* [AIM OF THE EXERCISE]: Word for word, set down the records and skip each picture.
== Segment start ==
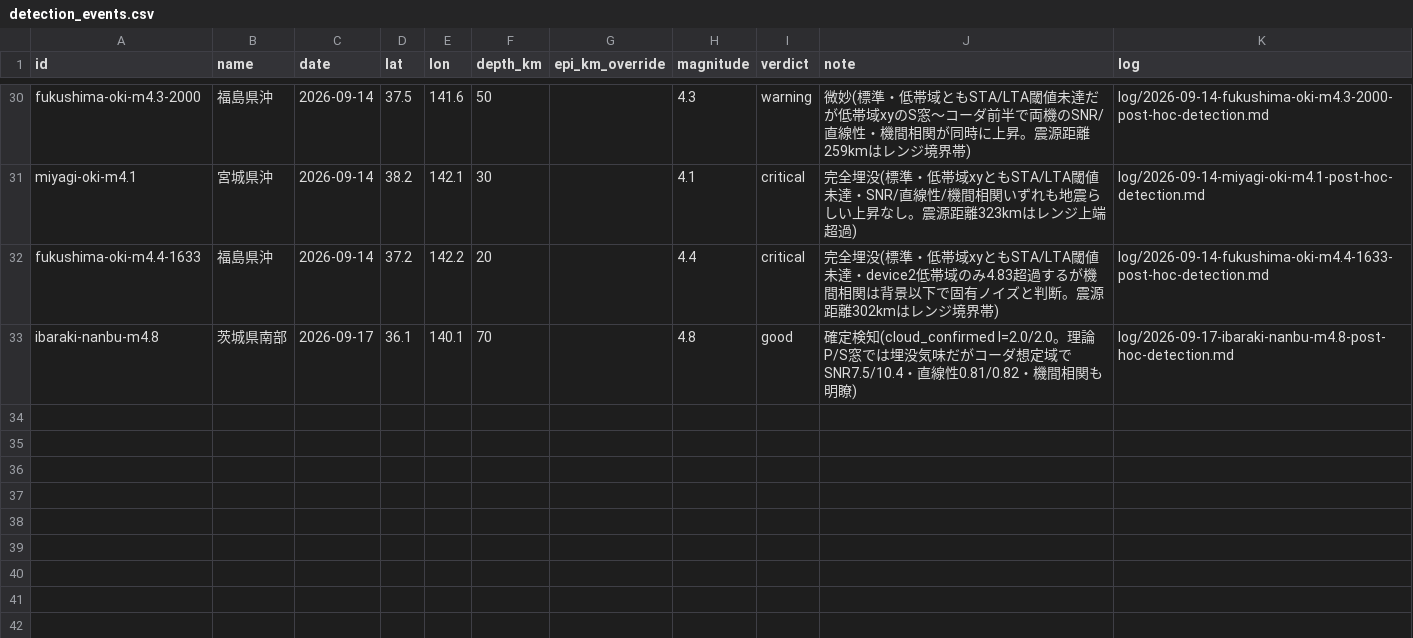
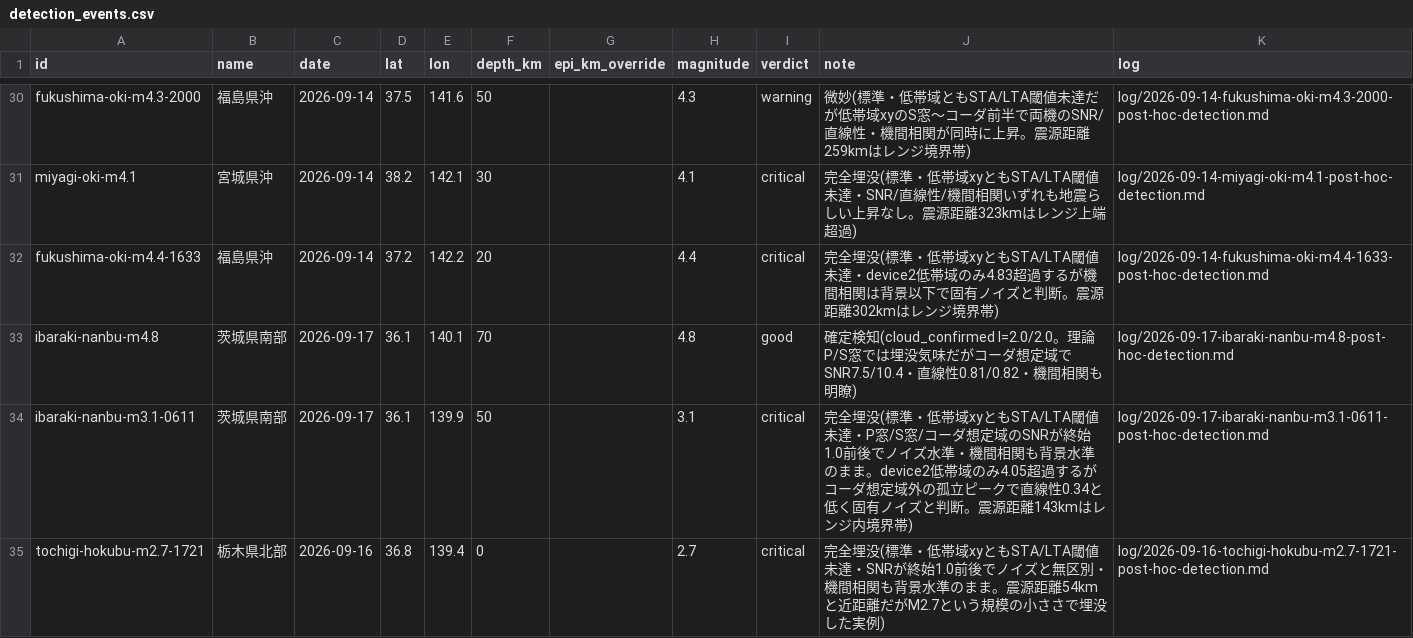
Before and after one commit to nna774/NamazuHaUrokoGaNai, a CSV file: tools/detection_events.csv, drawn as a sheet; only a part is shown, gaps mark what is left out.

```diff
--- a/tools/detection_events.csv
+++ b/tools/detection_events.csv
@@ -33 +33,3 @@ fukushima-oki-m4.4-1633,福島県沖,2026-09-14,37.2,142.2,20,,4.4,critical,完
 ibaraki-nanbu-m4.8,茨城県南部,2026-09-17,36.1,140.1,70,,4.8,good,確定検知(cloud_confirmed I=2.0/2.0。理論P/S窓では埋没気味だがコーダ想定域でSNR7.5/10.4・直線性0.81/0.82・機間相関も明瞭),log/2026-09-17-ibaraki-nanbu-m4.8-post-hoc-detection.md
+ibaraki-nanbu-m3.1-0611,茨城県南部,2026-09-17,36.1,139.9,50,,3.1,critical,完全埋没(標準・低帯域xyともSTA/LTA閾値未達・P窓/S窓/コーダ想定域のSNRが終始1.0前後でノイズ水準・機間相関も背景水準のまま。device2低帯域のみ4.05超過するがコーダ想定域外の孤立ピークで直線性0.34と低く固有ノイズと判断。震源距離143kmはレンジ内境界帯),log/2026-09-17-ibaraki-nanbu-m3.1-0611-post-hoc-detection.md
+tochigi-hokubu-m2.7-1721,栃木県北部,2026-09-16,36.8,139.4,0,,2.7,critical,完全埋没(標準・低帯域xyともSTA/LTA閾値未達・SNRが終始1.0前後でノイズと無区別・機間相関も背景水準のまま。震源距離54kmと近距離だがM2.7という規模の小ささで埋没した実例),log/2026-09-16-tochigi-hokubu-m2.7-1721-post-hoc-detection.md
```
Also changed, not shown: 13 other files.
== Segment end ==
* [EXERCISE RESULT]:
Before and after one commit to nna774/NamazuHaUrokoGaNai, a CSV file: tools/detection_events.csv, drawn as a sheet; only a part is shown, gaps mark what is left out.

```diff
--- a/tools/detection_events.csv
+++ b/tools/detection_events.csv
@@ -33 +33,3 @@ fukushima-oki-m4.4-1633,福島県沖,2026-09-14,37.2,142.2,20,,4.4,critical,完
 ibaraki-nanbu-m4.8,茨城県南部,2026-09-17,36.1,140.1,70,,4.8,good,確定検知(cloud_confirmed I=2.0/2.0。理論P/S窓では埋没気味だがコーダ想定域でSNR7.5/10.4・直線性0.81/0.82・機間相関も明瞭),log/2026-09-17-ibaraki-nanbu-m4.8-post-hoc-detection.md
+ibaraki-nanbu-m3.1-0611,茨城県南部,2026-09-17,36.1,139.9,50,,3.1,critical,完全埋没(標準・低帯域xyともSTA/LTA閾値未達・P窓/S窓/コーダ想定域のSNRが終始1.0前後でノイズ水準・機間相関も背景水準のまま。device2低帯域のみ4.05超過するがコーダ想定域外の孤立ピークで直線性0.34と低く固有ノイズと判断。震源距離143kmはレンジ内境界帯),log/2026-09-17-ibaraki-nanbu-m3.1-0611-post-hoc-detection.md
+tochigi-hokubu-m2.7-1721,栃木県北部,2026-09-16,36.8,139.4,0,,2.7,critical,完全埋没(標準・低帯域xyともSTA/LTA閾値未達・SNRが終始1.0前後でノイズと無区別・機間相関も背景水準のまま。震源距離54kmと近距離だがM2.7という規模の小ささで埋没した実例),log/2026-09-16-tochigi-hokubu-m2.7-1721-post-hoc-detection.md
```
Also changed, not shown: 13 other files.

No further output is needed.